It is now well established that production from horizontal wells with multi-stage hydraulic fracture stimulations performed through plug and perf completions is highly variable along the length of the wellbore. In addition to the elements of the completion design, such as fluid and proppant volume, injection rate, stage length, and the number and spacing of perforation clusters, subsurface conditions influence the performance of individual stimulated perforation clusters, intervals, and wells. Information about completion efficiency can be obtained using conventional well log measurements for fracture fluid mapping. Contemporary logging conveyance methods make this information gathering practical for modern horizontal wellbores. A log-based Perforation Cluster Efficiency (PCE) computational method will be presented.
These conventional open-hole logging measurements reveal insights into the Near-Wellbore Region (NWR), including annular cement density, and can be used to anticipate fracture behavior. Integrating well log measurements with Fiber Optic (FO) diagnostics provides insight into the performance of each perforation cluster and the factors controlling frac construction. This paper illustrates recent observations about PCE using traditional well log measurements with new conveyance methods and summarizes the results for several cemented plug and perforated completed Niobrara and Codell wells within the DJ basin.

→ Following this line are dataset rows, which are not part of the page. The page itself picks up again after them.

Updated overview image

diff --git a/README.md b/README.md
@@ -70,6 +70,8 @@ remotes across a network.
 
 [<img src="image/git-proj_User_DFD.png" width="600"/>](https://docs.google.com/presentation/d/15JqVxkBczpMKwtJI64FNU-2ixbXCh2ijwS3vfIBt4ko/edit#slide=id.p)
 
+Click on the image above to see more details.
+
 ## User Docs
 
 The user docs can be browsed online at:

A comparison to interpreted FO DAS data is included, illustrating a good agreement for PCE.